So says Bloomberg:
The $100-a-barrel oil that Goldman Sachs Group Inc. said would prevail by 2009 may be only a few months away.

Jeffrey Currie, a London-based commodity analyst at the world's biggest securities firm, says $95 crude is likely this year unless OPEC unexpectedly increases production, and declining inventories are raising the chances for $100 oil. Jeff Rubin at CIBC World Markets predicts $100 a barrel as soon as next year.

I want to see how Saudi Arabia spins this once prices do start going up. Note that Currie says increased OPEC pumping would be “unexpectedly” happening.

That $100/bbl is already happening on some futures markets:
A record number of options have been sold that give the buyer the right to buy crude oil at $100. The contracts, covering 50 million barrels, only pay off should oil go above the target price. September crude futures fell 89 cents to $74.90 at 11:16 a.m. in New York today.

And, no, this isn’t just some traders trying to gin some numbers. Our own government is in some sort of agreement, without talking specific price increases:
”There are questions about whether the oil industry can keep up with demand,” U.S. Energy Secretary Samuel Bodman said last week, commenting on the Petroleum Council report.

Peak Oil guru Matthew Simmons thinks these projections are too low:
Oil prices could triple in three months to more than $200 a barrel, given the right circumstances, according to Matthew Simmons, chairman of Simmons & Co., a Houston investment bank.

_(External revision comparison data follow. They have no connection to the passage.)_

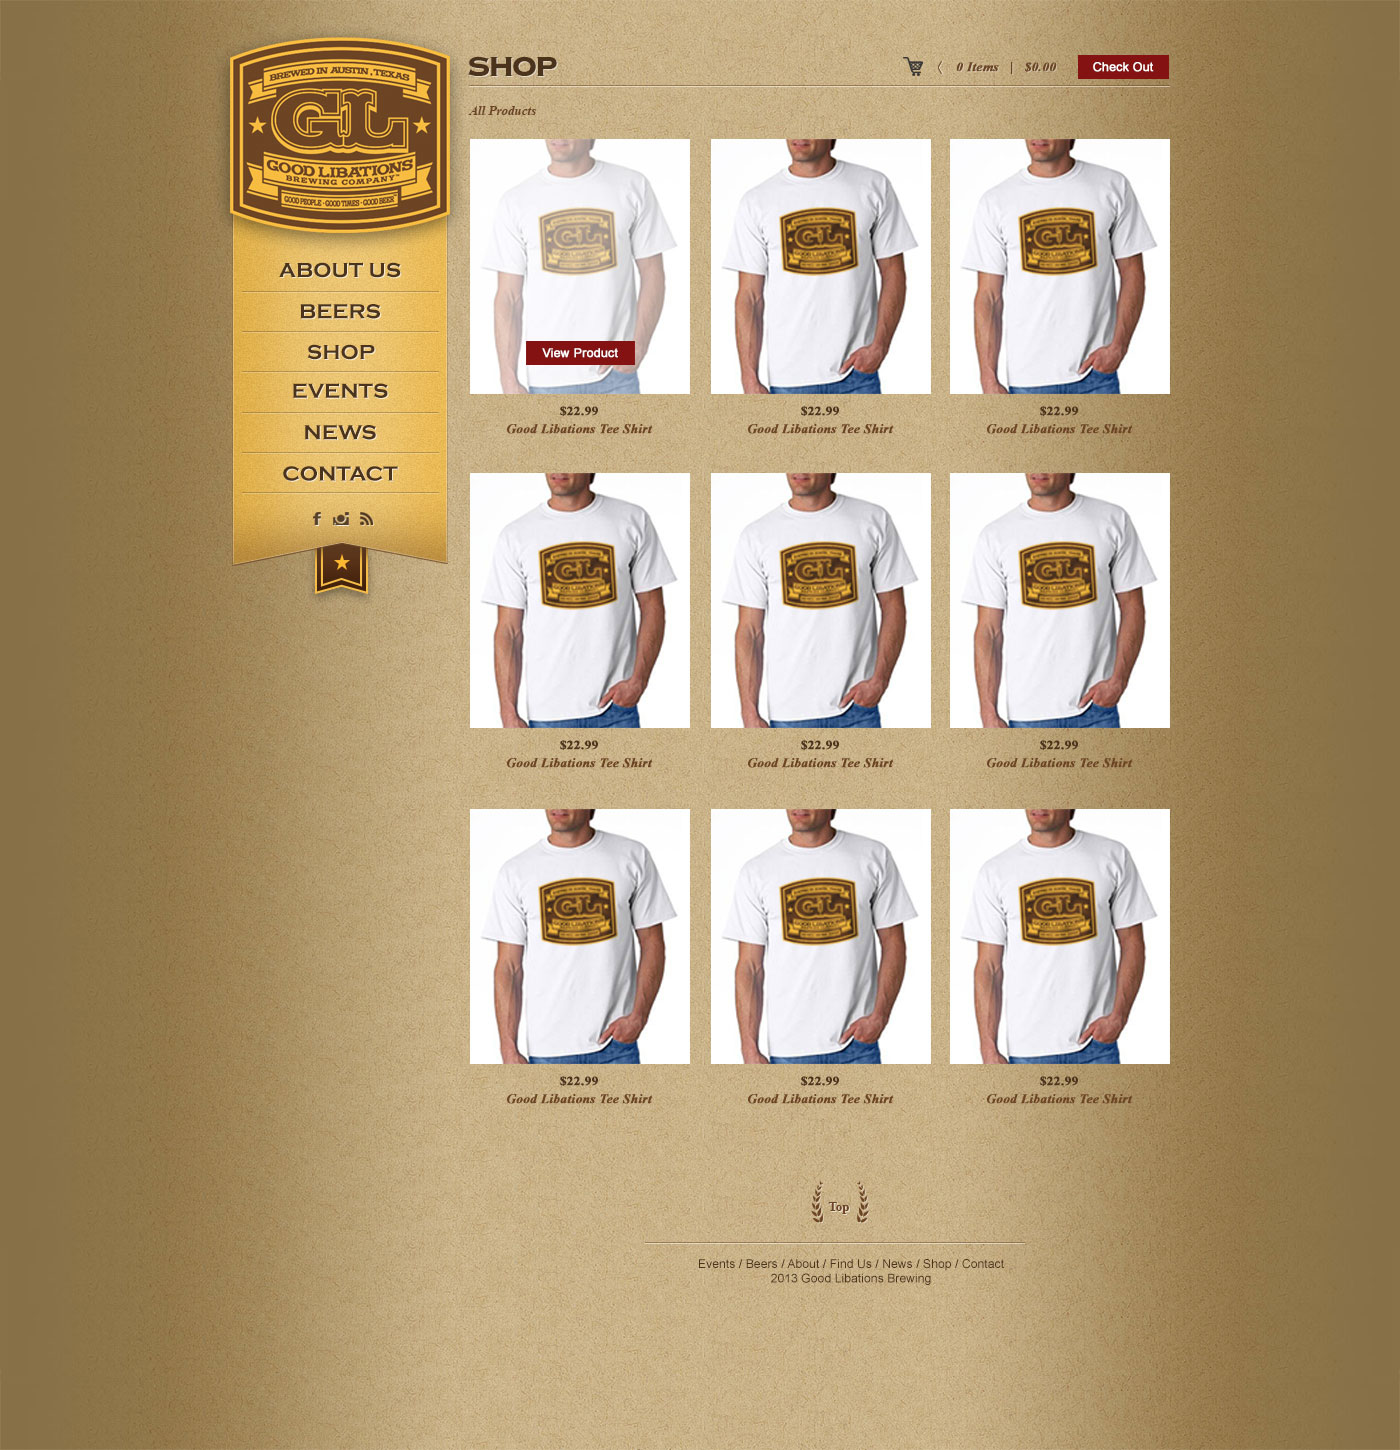
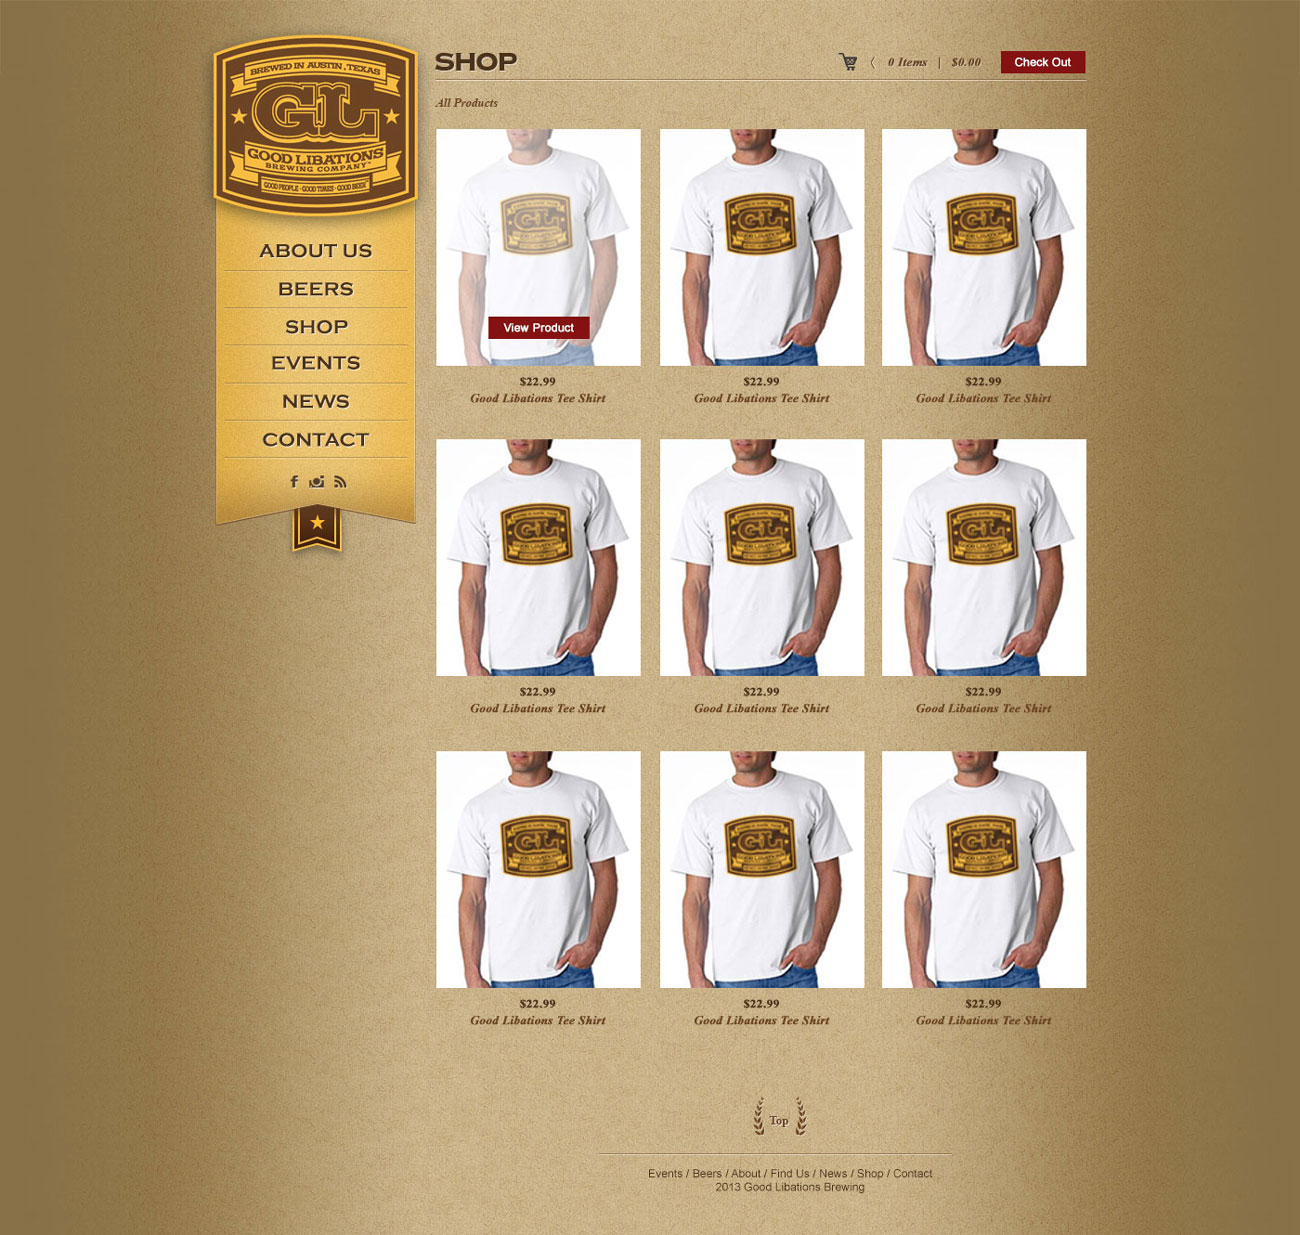
Added protfolio items. Updated main nav

Changed region(s): [[0.1538, 0.0, 0.8615, 0.9846], [0.6462, 0.0308, 0.8308, 0.0615]]

diff --git a/app/styles/partials/_nav.scss b/app/styles/partials/_nav.scss
@@ -22,8 +22,9 @@
         font-weight: 100;
         line-height: 160px;
         text-align: center;
-        border: 1px solid $med-grey;
+        // border: 1px solid $med-grey;
         @include single-transition(all, 150ms, linear);
+        background: $drk-grey;
     }
     a:hover{
         line-height: 155px;

diff --git a/app/styles/_base.scss b/app/styles/_base.scss
@@ -29,6 +29,7 @@ $delta:   1rem;
 
 /* Color palette */
 $mobile-grey:      #333333;
+$drk-grey:         #202020;
 $med-grey:         #AEAEAE;
 $lgt-grey:         #E9E9E9;
 $drk-green:        #655B45;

“Oil is still cheap,” Simmons said. “In the 20th century, with a few exceptions, oil was almost free. The only exceptions were during 1973, 1979 and when Iraq invaded Kuwait.”

T. Boone Pickens also expects prices to zoom:
A pullout from Iraq may be the event that pushes oil to $100 a barrel, according to Boone Pickens, the Dallas hedge fund manager. Pickens predicted a year ago that $100 oil would probably occur by now. Today he is looking for $80 within six months, and he says growing chaos in Iraq would be a bad sign.

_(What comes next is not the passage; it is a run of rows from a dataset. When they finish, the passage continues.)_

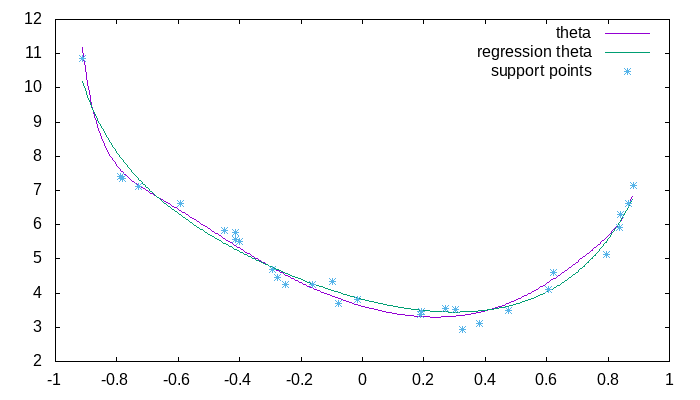
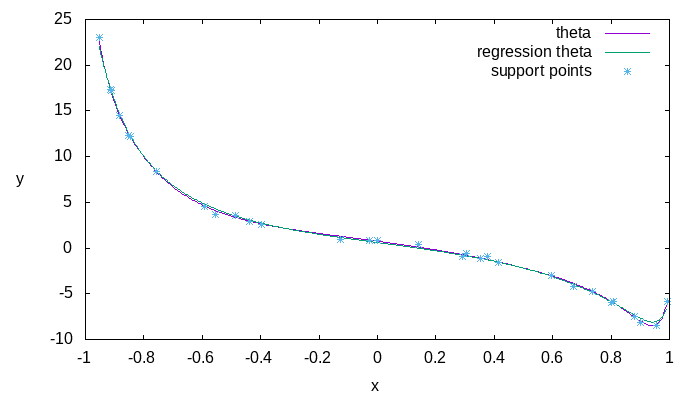
add labels to plots

diff --git a/src/plot.cpp b/src/plot.cpp
@@ -61,6 +61,8 @@ void plotCurves(const Samples& samples, const Eigen::VectorXf& computedTheta) {
   Gnuplot gp;
   gp << "set terminal png size 700,400\n";
   gp << "set output 'theta_plot.png'\n";
+  gp << "set xlabel 'x'\n";
+  gp << "set ylabel 'y' rotate by 0\n";
   gp << "plot" << gp.file1d(pointsOrigTheta) << "with lines title 'theta'," << gp.file1d(pointsComputedTheta)
      << "with lines title 'regression theta'," << gp.file1d(supportPoints) << "with points title 'support points'\n";
   gp << "set output\n";
@@ -77,6 +79,8 @@ void plotTheta(const Eigen::VectorXf& theta) {
   Gnuplot gp;
   gp << "set terminal png size 700,400\n";
   gp << "set output 'theta_coefficients.png'\n";
+  gp << "set xlabel 'degree'\n";
+  gp << "set ylabel 'coefficient'\n";
   gp << "plot" << gp.file1d(points) << "with points title 'coefficients of theta',\n";
   gp << "set output\n";
 }
@@ -123,6 +127,7 @@ void plotDensity(const std::vector<float>& data, const float h) {
   gp << "set terminal png size 1400,800\n";
   gp << "set output 'density.png'\n";
   gp << "set yrange [0.0 : 5.0]\n";
+  gp << "set xlabel 'accuracy'\n";
   gp << "plot" << gp.file1d(curve) << "with lines title 'density of accuracy',\n";
   gp << "set output\n";
 }

diff --git a/include/constants.hpp b/include/constants.hpp
@@ -26,7 +26,7 @@ inline const unsigned int GRID_POINTS = 400;
 namespace KERNELESTIMATE {
 inline const float START        = 0.0f;
 inline const float END          = 1.0f;
-inline const float REL_BANDWITH = 6.0f;
+inline const float REL_BANDWITH = 9.0f;
 }  // namespace KERNELESTIMATE
 
 inline const unsigned int BYTESIZE = 1;
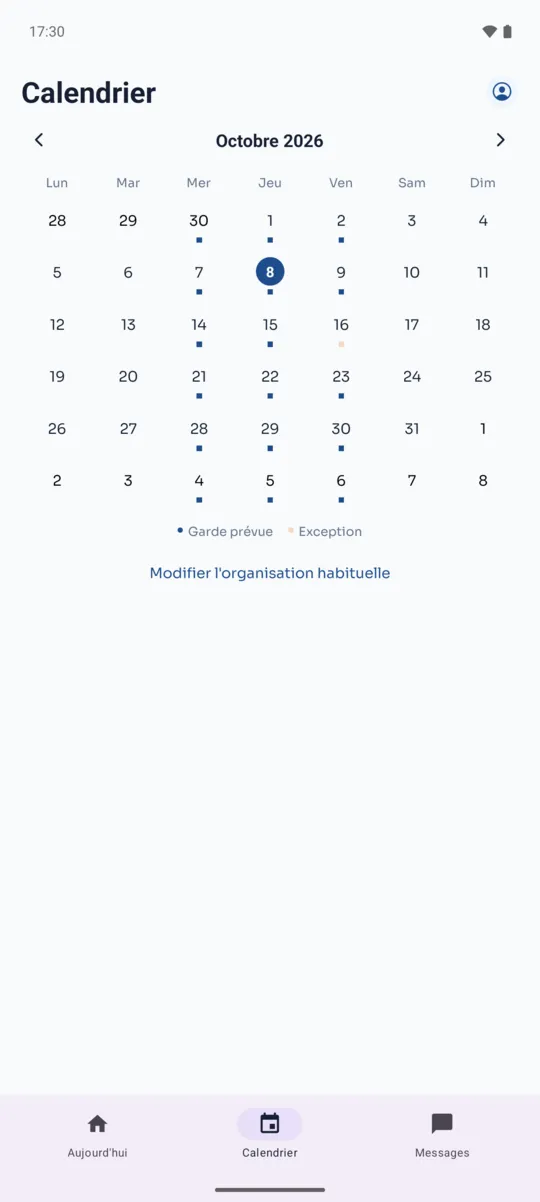
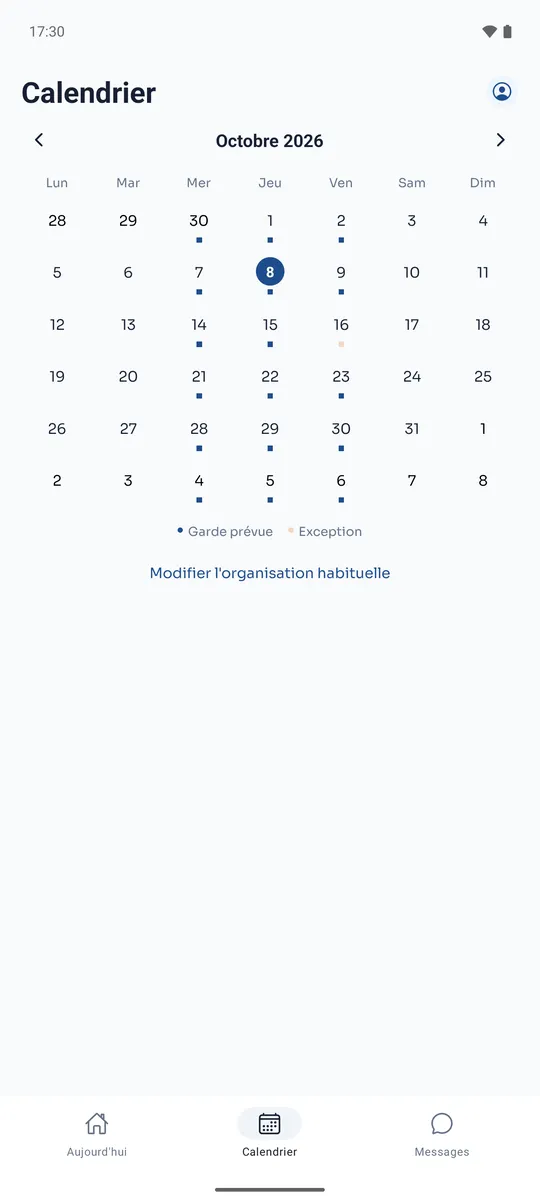
feat: refresh flonexa and kidarys screenshots
- replace the four flonexa screenshots with new captures and a clean status bar
- restyle the kidarys bottom tab bar to match the current app

Changed region(s): [[0.4148, 0.9235, 0.5926, 1.0], [0.1185, 0.9235, 0.237, 0.985], [0.7704, 0.9235, 0.8593, 0.985]]

diff --git a/src/lib/projects.ts b/src/lib/projects.ts
@@ -132,22 +132,23 @@ export const projects: Project[] = [
     projectUrl: "https://flonexa.app",
     playStoreUrl: "https://play.google.com/store/apps/details?id=app.flonexa",
     privacyUrl: "https://flonexa.app/privacy",
+    screenshotHeight: 1200,
     screenshots: [
       {
         src: "/projects/flonexa/screenshots/flonexa-today.webp",
-        alt: "Page Aujourd'hui de Flonexa : le briefing du jour, avec les actus F1 et tennis à retenir.",
+        alt: "Page Aujourd'hui de Flonexa : le briefing du jour, avec une actu tennis à retenir et sa source.",
       },
       {
         src: "/projects/flonexa/screenshots/flonexa-news.webp",
-        alt: "Onglet Actus : des histoires résumées par IA, filtrables par sport, chacune reliée à sa source.",
+        alt: "Onglet Actus filtré sur la Formule 1 : des histoires résumées par IA, chacune reliée à sa source.",
       },
       {
         src: "/projects/flonexa/screenshots/flonexa-standings.webp",
-        alt: "Classement du championnat de Formule 1 : pilotes, points et favoris repérés par une étoile.",
+        alt: "Classement des pilotes de Formule 1 : points et favoris repérés par une étoile.",
       },
       {
         src: "/projects/flonexa/screenshots/flonexa-favorites.webp",
-        alt: "Page Favoris : les pilotes, écuries et joueurs suivis, qui personnalisent le briefing.",
+        alt: "Page Favoris : les joueurs de tennis, pilotes et écuries suivis, qui personnalisent le briefing.",
       },
     ],
     logo: { src: "/projects/logos/flonexa.png", alt: "" },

What’s this mean in gasoline prices at the pump? A year from now, the U.S. average would be $4/gal, with $5/gal gas in places like San Francisco and New York City.

House votes to end wives on campaign staffs

Voice vote approval given to a big ethics issue:
Spouses don't belong on campaign payrolls, the House says, voting to end a practice that has benefited some members of Congress for years.

Monday's action follows controversies in which lawmakers added many thousands of dollars to their family incomes by hiring relatives for campaign tasks, even if their qualifications were not always apparent.

But watchdog groups like CREW see dimmer prospects in Senate. Reading between the analytical lines, it seems likely somebody will put a “hold” on the bill.

But, in today’s blogosphere, “holds” have been quickly outed on some major pieces of legislation. This one shouldn’t be any different. So, when it gets to the Senate, let’s be alert.